**What the exercise asks:** Please count the lines below that contain the word "usepackage", and reply with that number alone.

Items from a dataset
== == ==
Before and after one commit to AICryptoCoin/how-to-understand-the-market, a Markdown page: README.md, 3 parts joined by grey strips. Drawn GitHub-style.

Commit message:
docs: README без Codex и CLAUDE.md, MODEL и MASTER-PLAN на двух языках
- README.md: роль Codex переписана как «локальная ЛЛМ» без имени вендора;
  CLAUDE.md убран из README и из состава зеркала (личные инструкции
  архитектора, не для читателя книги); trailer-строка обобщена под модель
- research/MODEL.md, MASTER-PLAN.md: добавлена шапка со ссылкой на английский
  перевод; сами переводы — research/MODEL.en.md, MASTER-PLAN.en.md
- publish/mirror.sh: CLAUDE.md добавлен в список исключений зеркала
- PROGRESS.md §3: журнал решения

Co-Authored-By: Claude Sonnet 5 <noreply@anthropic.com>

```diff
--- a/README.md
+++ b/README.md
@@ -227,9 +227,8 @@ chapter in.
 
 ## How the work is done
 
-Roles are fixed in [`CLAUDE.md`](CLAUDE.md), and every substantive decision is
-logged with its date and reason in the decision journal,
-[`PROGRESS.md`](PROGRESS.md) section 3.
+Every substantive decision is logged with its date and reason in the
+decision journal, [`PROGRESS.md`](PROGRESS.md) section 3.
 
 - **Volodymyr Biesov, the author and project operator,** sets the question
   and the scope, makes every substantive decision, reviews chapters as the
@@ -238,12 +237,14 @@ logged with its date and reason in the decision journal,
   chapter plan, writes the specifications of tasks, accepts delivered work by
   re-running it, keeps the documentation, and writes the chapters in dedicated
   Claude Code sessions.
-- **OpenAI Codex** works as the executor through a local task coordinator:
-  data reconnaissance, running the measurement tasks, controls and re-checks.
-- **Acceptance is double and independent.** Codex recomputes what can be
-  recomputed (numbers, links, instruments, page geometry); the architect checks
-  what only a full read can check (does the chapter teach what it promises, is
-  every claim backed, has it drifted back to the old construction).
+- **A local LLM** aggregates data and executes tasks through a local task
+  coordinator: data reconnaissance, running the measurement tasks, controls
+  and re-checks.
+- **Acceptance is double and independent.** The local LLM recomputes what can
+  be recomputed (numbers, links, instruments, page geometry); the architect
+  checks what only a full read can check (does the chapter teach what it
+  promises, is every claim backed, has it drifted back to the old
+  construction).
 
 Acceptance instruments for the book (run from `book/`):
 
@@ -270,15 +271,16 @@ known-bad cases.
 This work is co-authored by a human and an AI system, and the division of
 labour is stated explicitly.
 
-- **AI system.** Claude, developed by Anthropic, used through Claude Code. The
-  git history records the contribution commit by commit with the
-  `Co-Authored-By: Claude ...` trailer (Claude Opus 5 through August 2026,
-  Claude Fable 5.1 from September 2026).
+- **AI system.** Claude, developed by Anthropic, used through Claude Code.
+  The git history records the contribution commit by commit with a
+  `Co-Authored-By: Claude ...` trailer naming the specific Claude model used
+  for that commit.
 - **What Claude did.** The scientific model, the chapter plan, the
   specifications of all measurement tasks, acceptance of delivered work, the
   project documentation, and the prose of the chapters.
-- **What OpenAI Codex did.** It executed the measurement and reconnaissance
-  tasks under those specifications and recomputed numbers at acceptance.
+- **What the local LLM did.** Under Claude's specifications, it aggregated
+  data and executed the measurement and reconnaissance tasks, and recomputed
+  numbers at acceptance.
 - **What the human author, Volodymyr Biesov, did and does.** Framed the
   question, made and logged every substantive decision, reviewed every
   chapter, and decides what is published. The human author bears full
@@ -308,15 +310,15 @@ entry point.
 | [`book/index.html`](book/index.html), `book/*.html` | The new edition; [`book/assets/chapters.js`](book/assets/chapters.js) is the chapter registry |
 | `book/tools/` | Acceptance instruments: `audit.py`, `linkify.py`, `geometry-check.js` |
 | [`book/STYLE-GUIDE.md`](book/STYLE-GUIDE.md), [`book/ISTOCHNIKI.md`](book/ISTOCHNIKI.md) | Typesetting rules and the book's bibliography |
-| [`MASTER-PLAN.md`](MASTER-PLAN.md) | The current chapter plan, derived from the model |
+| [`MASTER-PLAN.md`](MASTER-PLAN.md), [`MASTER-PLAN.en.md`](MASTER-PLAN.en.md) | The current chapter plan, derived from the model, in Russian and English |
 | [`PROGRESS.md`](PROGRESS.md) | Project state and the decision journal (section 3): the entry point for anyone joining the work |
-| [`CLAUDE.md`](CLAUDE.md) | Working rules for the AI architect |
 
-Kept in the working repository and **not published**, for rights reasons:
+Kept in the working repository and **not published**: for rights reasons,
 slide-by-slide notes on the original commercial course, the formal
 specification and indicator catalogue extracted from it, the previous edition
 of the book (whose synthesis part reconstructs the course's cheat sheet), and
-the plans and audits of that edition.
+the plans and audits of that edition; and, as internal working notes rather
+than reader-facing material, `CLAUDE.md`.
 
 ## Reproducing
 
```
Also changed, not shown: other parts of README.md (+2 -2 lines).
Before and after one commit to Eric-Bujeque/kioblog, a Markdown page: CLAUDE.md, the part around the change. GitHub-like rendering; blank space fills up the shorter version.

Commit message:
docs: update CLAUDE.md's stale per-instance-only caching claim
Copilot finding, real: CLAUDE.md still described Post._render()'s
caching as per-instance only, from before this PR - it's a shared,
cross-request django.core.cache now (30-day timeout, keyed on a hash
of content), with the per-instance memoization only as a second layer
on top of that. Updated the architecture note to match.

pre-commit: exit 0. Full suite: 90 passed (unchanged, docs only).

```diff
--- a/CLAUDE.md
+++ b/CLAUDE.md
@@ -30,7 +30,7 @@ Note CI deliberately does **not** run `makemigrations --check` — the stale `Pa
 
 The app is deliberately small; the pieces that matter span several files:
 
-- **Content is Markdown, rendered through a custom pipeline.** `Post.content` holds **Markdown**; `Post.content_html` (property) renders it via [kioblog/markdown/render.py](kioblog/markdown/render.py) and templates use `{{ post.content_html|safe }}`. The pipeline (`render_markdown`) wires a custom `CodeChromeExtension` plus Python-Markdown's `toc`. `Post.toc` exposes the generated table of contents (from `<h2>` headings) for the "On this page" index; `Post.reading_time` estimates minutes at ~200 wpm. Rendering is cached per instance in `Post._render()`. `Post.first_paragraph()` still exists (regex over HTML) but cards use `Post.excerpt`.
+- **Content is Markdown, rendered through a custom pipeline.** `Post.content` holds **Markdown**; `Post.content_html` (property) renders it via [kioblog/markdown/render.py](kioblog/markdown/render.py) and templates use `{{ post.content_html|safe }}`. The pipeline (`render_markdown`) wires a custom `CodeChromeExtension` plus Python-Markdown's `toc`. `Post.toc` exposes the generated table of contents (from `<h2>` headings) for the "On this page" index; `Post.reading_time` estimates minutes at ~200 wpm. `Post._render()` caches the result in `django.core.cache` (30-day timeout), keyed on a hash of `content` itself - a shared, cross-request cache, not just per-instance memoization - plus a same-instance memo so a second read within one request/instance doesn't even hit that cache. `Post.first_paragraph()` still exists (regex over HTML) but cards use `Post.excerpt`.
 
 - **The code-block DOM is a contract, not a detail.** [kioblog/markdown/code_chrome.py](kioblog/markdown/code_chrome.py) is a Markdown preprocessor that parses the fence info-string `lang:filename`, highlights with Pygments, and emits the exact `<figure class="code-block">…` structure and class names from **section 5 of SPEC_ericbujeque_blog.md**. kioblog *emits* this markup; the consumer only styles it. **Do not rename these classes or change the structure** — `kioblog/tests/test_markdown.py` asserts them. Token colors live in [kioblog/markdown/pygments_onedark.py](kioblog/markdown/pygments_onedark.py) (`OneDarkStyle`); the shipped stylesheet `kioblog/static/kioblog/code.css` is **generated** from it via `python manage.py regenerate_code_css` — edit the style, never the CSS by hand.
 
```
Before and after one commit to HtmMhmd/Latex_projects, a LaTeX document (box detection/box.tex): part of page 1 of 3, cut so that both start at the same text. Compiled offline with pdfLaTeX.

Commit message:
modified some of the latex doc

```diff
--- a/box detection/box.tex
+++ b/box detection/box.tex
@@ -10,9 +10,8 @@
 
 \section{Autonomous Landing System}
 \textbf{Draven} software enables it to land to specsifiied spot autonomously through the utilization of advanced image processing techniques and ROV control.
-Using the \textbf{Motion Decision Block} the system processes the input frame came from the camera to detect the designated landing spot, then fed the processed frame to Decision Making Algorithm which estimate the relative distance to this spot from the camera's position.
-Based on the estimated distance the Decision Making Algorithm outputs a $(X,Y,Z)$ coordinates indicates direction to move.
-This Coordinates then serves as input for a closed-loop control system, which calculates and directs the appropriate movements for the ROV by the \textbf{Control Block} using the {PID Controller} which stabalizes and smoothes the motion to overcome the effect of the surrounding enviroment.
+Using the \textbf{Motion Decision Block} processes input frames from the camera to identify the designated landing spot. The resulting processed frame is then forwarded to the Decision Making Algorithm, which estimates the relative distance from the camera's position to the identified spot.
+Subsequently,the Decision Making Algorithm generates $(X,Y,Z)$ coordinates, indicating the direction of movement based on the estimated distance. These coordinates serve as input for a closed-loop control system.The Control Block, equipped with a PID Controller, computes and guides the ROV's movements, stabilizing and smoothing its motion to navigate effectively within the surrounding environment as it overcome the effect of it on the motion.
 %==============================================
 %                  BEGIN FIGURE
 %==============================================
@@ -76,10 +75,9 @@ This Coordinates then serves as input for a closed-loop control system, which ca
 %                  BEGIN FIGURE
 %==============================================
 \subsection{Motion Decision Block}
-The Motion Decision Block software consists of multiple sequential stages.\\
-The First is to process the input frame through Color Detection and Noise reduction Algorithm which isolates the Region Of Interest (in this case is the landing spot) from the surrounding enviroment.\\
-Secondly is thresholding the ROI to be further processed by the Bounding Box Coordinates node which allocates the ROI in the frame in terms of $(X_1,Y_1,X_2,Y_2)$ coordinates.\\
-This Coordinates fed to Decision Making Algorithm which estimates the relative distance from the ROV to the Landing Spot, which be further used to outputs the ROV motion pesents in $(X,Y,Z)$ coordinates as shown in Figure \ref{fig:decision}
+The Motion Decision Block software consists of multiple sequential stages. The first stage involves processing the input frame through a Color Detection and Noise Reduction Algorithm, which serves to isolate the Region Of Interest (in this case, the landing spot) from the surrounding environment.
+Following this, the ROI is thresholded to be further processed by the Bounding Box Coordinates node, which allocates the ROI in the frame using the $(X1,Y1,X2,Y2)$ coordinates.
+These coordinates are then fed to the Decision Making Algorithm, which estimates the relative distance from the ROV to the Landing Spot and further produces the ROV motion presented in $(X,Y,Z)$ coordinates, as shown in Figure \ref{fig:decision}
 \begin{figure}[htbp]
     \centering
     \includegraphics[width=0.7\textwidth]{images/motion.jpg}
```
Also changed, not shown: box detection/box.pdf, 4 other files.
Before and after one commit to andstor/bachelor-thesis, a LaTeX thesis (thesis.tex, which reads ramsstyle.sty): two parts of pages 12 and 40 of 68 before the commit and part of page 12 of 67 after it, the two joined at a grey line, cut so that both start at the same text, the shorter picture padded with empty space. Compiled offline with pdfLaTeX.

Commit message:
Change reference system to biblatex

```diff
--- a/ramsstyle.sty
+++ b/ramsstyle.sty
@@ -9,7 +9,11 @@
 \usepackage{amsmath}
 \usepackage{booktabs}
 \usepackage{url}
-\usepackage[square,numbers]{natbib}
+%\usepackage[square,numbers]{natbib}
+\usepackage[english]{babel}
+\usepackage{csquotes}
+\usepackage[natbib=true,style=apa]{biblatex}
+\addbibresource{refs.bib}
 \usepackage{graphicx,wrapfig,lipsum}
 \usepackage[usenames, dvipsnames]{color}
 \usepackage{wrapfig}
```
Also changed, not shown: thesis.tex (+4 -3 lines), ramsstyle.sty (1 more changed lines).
== == ==
**Answer to this exercise:** 11